We had been warned. The strong dry northerly wind blows until the monsoon rains push it back in August. It sucks all the moisture from your body, saps your energy, drains your willpower. Pol and I were so thankful that we could slipstream each other.
Little dusty villages slipped quietly past as we plodded on. Truck stops provided welcome delicious filling bean stew ‘ful’ and a place to shelter from the blistering afternoon sun and wind.
After food, cold water and coffee we would stretch out on the string bed in the corner and have a well deserved siesta happy that our bikes and all worldly possessions were safe propped up against the wall “because if anyone steals, he will have his hand cut off”
We travelled happily on in this fashion for 5 days. 2 days out of Ethiopia we passed our 10 000km mark:
Along the road we received constant kindness and hospitality from the Sudanese.

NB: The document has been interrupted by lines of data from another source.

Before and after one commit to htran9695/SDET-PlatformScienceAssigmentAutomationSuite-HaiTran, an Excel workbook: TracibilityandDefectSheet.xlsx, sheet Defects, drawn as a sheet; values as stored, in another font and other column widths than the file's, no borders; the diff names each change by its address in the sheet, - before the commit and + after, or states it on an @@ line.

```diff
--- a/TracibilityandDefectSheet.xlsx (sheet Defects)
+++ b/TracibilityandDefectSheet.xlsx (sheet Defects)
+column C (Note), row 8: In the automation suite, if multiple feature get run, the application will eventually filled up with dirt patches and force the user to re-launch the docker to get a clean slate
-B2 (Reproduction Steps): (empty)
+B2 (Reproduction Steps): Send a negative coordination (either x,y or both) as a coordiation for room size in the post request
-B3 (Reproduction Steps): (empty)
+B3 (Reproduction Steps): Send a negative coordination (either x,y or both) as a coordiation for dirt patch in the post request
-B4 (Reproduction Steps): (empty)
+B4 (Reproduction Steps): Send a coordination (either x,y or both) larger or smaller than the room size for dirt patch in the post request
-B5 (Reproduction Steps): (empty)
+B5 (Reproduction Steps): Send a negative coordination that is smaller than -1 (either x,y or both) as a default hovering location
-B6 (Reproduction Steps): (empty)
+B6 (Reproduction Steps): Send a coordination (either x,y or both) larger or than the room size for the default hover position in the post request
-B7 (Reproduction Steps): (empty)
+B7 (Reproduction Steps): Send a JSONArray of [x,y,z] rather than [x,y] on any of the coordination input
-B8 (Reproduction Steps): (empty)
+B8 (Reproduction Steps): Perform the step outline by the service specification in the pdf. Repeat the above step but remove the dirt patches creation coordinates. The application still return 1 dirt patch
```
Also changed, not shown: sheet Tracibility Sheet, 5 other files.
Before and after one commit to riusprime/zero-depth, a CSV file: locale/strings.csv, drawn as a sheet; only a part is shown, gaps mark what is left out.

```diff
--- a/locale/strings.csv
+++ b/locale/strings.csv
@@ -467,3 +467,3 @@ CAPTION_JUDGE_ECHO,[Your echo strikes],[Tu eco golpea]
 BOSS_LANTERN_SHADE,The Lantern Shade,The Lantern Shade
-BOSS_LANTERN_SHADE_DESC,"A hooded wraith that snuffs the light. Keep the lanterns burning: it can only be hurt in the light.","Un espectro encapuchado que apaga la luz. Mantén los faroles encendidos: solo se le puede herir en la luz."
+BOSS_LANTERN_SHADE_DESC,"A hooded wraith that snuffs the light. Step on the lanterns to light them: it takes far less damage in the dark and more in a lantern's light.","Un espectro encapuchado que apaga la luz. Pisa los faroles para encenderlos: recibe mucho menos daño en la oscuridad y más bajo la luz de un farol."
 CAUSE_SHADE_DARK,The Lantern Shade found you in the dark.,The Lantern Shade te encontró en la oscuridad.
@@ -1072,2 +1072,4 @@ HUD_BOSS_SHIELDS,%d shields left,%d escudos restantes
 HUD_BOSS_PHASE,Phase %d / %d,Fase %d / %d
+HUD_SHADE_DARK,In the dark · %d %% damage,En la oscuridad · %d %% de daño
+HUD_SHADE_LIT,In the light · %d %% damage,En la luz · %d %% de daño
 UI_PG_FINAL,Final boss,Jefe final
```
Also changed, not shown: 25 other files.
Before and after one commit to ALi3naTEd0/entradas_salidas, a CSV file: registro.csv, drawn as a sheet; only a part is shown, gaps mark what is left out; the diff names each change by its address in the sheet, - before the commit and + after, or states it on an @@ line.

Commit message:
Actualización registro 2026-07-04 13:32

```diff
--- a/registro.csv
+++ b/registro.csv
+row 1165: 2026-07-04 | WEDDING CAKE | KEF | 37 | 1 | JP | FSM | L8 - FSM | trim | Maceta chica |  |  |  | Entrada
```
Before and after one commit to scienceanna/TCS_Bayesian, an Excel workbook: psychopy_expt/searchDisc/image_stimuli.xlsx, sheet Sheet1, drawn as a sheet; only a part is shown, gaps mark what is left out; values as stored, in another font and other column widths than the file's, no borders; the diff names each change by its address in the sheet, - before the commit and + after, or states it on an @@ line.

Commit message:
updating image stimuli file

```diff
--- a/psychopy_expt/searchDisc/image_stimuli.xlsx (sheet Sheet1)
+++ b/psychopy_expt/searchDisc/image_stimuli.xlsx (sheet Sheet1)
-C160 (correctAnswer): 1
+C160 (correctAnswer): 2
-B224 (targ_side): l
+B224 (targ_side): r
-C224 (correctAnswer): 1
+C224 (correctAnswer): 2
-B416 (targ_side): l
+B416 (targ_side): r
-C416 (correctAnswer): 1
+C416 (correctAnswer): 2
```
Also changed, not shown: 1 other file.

Outside every small settlement are rows of huge earthenware pots full of cool clear water for travellers as they pass by. Stopping at one to top up our bottles we found it was empty. An apologetic villager came to greet us -
“sorry, sorry, no cold water. Very busy day. No water left… but many bananas. Here, have these (bunch of 10 bananas) and these for your wife (another 10 bananas)!”
One day, noting that the moon was going to be full we decided to try some night riding to escape the punishing sun and wind. On we peddled into the half darkness - long shadows cast by the moonlight, rapidly cooling air soothing the skin, kilometers falling away behind us. Seeing some lights on the horizon we decided to push on until just the other side if the small town and then set up camp.
We had almost slipped through the police checkpoint when excited shouts rang out from the darkness.
“YOU YOU! YOU MUST STOP” not wanting to aggrivate the authorities we pulled the breaks on.
“now dark - you, bicycles, stop sleep”
“yes, here in police station”
“please we would like to go 1km and camp outside town.”
“No. You, bicycle sleep here in station. Tomorrow morning afternoon you go”
There was no use protesting. These guys were not going to change their minds.
Setting up camp in the dusty courtyard the curious policemen came to inspect.
PC: “You need food? We can cook for you”
Us: “No no, we just ate thanks”
PC: “You need bed - we have bed for you”
Us: “No we have bed and blankets and small house inside these bags”
PC: “But Sudan very, very cold. 3am. Very very cold. You need more blanket?“
Us: “We are from England. There it is even colder than Sudan“
PC: “Ah yes. We love England. Manchester, Wayne Rooney! You want coffee?
Us: “No thanks - very tired. Must sleep now”
PC: “In the morning - we cook breakfast for you?”
Us: “No, no you are too kind, but we will leave very early - before you are awake.”
We slept very soundly - knowing that we were guarded by 10 heavily armed and extremely friendly officers!
Bikes packed and ready to go at dawn at the police station.
Sleepy, but still offering coffee - police officer at dawn!